Data supplied:
------------
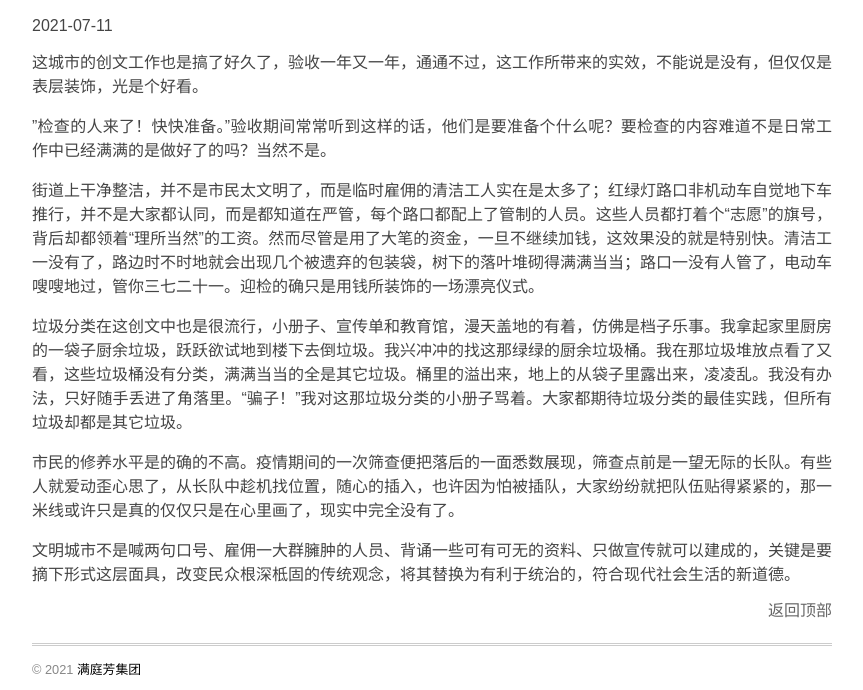
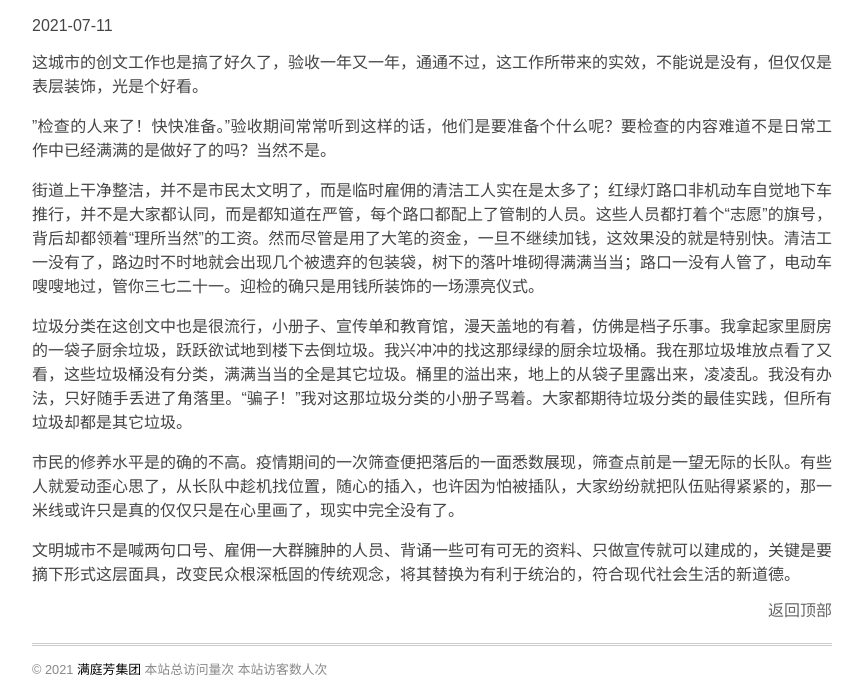
Before and after one commit to unstartdev/windblog, a plain HTML site: page 2021/07/11/从创文中窥视形式主义之风/index.html in a window 1280 px wide. Shown: the part 184-874 px from the top of the page, without its empty margins (208-1071 px from the left). Drawn offline with Linux system fonts and the light colour scheme; some packages are replaced by stand-ins of ours; a script that the page names is missing.

Commit message:
Site updated: 2021-07-11 22:09:50

```diff
--- a/2021/07/11/从创文中窥视形式主义之风/index.html
+++ b/2021/07/11/从创文中窥视形式主义之风/index.html
@@ -70,7 +70,11 @@
   <span class="author">
     满庭芳集团
   </span>
+  <span id="busuanzi_container_site_pv">本站总访问量<span id="busuanzi_value_site_pv"></span>次</span>
+  <span id="busuanzi_container_site_uv">本站访客数<span id="busuanzi_value_site_uv"></span>人次</span>
 </footer>
+<script async src="//busuanzi.ibruce.info/busuanzi/2.3/busuanzi.pure.mini.js"></script>
+
     </div>
   </body>
 </html>
```
Also changed, not shown: archives/2021/07/index.html (+4 -0 lines), archives/2021/index.html (+4 -0 lines), archives/index.html (+4 -0 lines), index.html (+4 -0 lines).
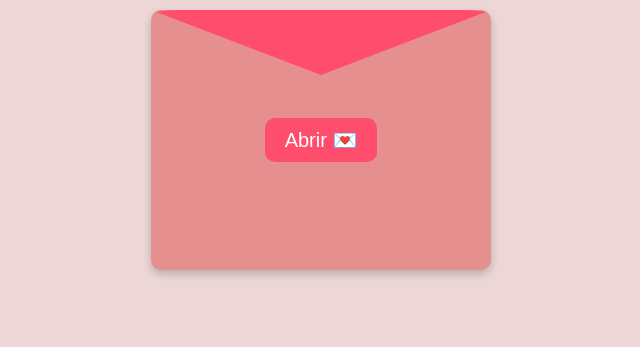
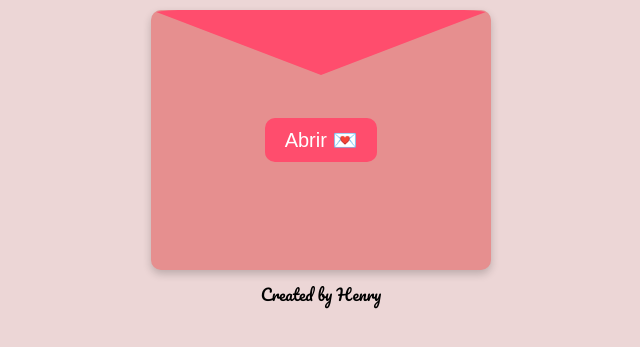
Before and after one commit to ByHenry99/Letter, a plain HTML site: page index.html in a window 1280 px wide. Shown: the part 99-446 px from the top of the page, without its empty margins (319-959 px from the left). Drawn offline with Linux system fonts and the light colour scheme.

Commit message:
Se añadio un footer

```diff
--- a/index.html
+++ b/index.html
@@ -90,6 +90,11 @@
             button:active{
                 background-color: rgb(211, 106, 106);
             }
+
+            footer{
+                margin-top: 20px;
+                text-align: center;
+            }
         </style>
     </head>
 
@@ -126,6 +131,10 @@
             </button>
         </main>
 
+        <footer>
+            Created by Henry
+        </footer>
+
         <script>
             const btn = document.getElementById("abrir");
             const btn2 = document.getElementById("cerrar");
```
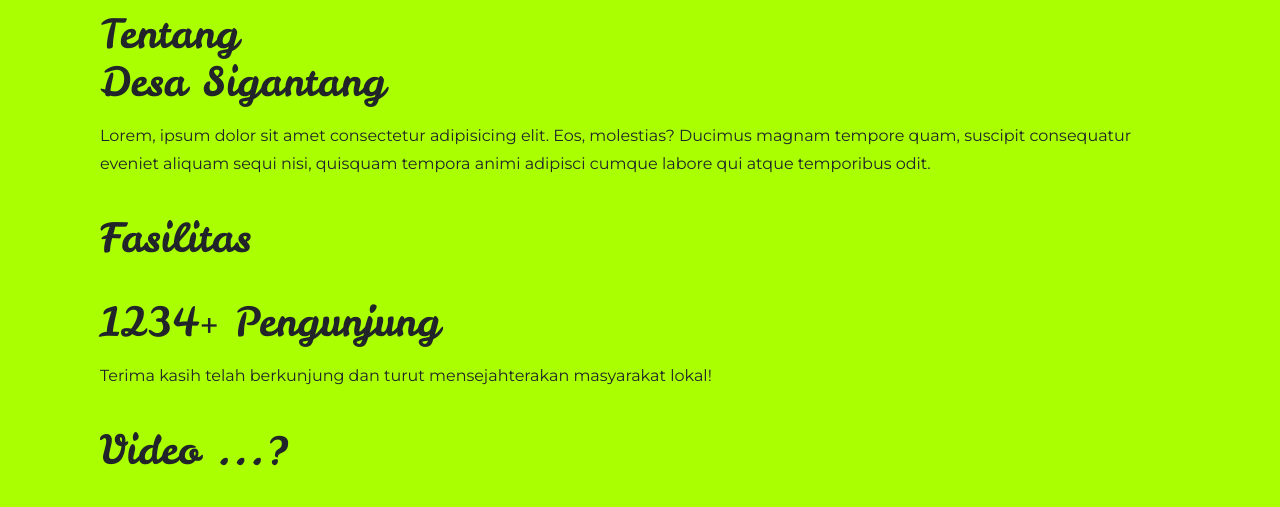
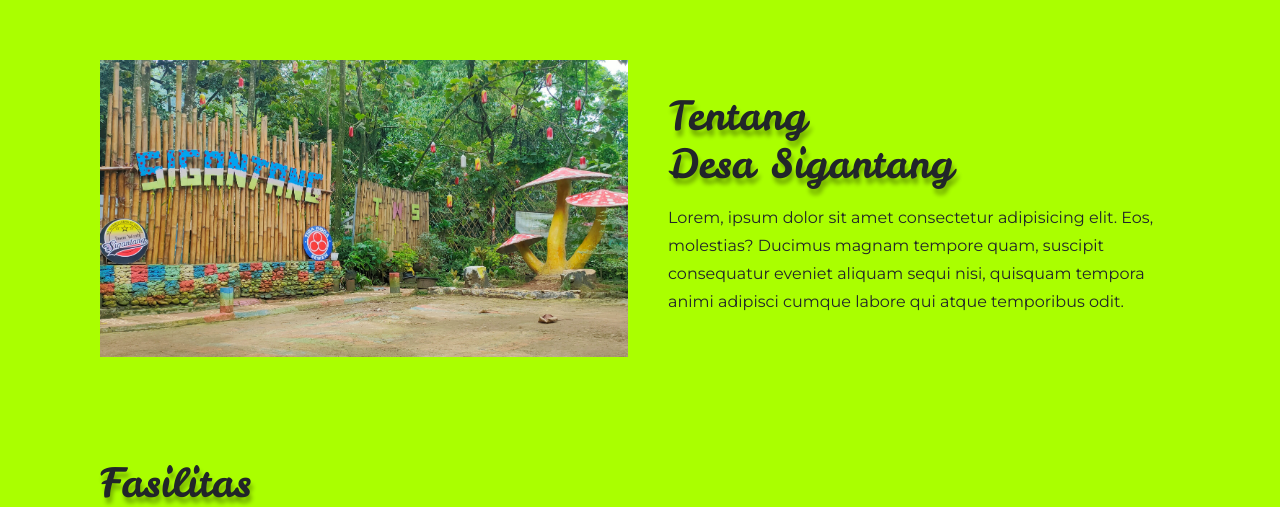
Before and after one commit to mdchrysan/csr-sigantang, a CodeIgniter 4 app: template app/Views/home/index.php in a window 1280 px wide. Shown: the part 800-1307 px from the top of the page. Run offline with PHP 8.4 and a stand-in for CodeIgniter, Linux system fonts and the light colour scheme; the template is opened without the code that fills it, so the values that code supplies are empty; some libraries are stand-ins or nearby versions; grey boxes are pictures that could not be loaded.

Commit message:
Edit About style

```diff
--- a/app/Views/home/index.php
+++ b/app/Views/home/index.php
@@ -7,8 +7,17 @@
     <a class="btn btn-primary btn-xl" href="#tentang">Jelajahi</a>
 </header>
 <section class="content" id="tentang">
-    <h1 class="content-heading">Tentang<br>Desa Sigantang</h1>
-    <p>Lorem, ipsum dolor sit amet consectetur adipisicing elit. Eos, molestias? Ducimus magnam tempore quam, suscipit consequatur eveniet aliquam sequi nisi, quisquam tempora animi adipisci cumque labore qui atque temporibus odit.</p>
+    <div class="row">
+        <div class="col-md-6">
+            <img src="\img\backdrop-about.jpg" alt="Foto Backdrop">
+        </div>
+        <div class="col-md-6">
+            <div class="mx-3">
+                <h1 class="content-heading">Tentang<br>Desa Sigantang</h1>
+                <p>Lorem, ipsum dolor sit amet consectetur adipisicing elit. Eos, molestias? Ducimus magnam tempore quam, suscipit consequatur eveniet aliquam sequi nisi, quisquam tempora animi adipisci cumque labore qui atque temporibus odit.</p>
+            </div>
+        </div>
+    </div>
 </section>
 <section class="content" id="fasilitas">
     <h1 class="content-heading">Fasilitas</h1>
--- a/public/css/global.css
+++ b/public/css/global.css
@@ -21,15 +21,17 @@ p {
 }
 
 .content {
+    margin: 50px 0;
     padding: 10px 100px;
     /* padding: 6rem 0; */
 }
 
 h1.content-heading {
     font-size: 2.5rem;
-    margin-top: 0;
+    margin-top: 2rem;
     margin-bottom: 1rem;
     font-family: var(--headings-font-family);
+    text-shadow: var(--black-text-shadow);
 }
 
 @media only screen and (min-width: 769px) {
--- /dev/null
+++ b/public/css/sections/about.css
@@ -0,0 +1,3 @@
+#tentang img {
+    width: 100%;
+}
--- a/public/css/styles.css
+++ b/public/css/styles.css
@@ -3,6 +3,8 @@
 @import "./global.css";
 @import "./components/navbar.css";
 @import "./sections/masthead.css";
+@import "./sections/about.css";
+@import "./sections/footer.css";
 @import "./variables/colors.css";
 @import "./variables/typography.css";
 
```
Also changed, not shown: public/css/sections/footer.css (added), public/img/backdrop-about.jpg (added).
------------
Prompt: Using the entries, count how many lines contain the string "adipisci". Write only the number.

Response to this task: 2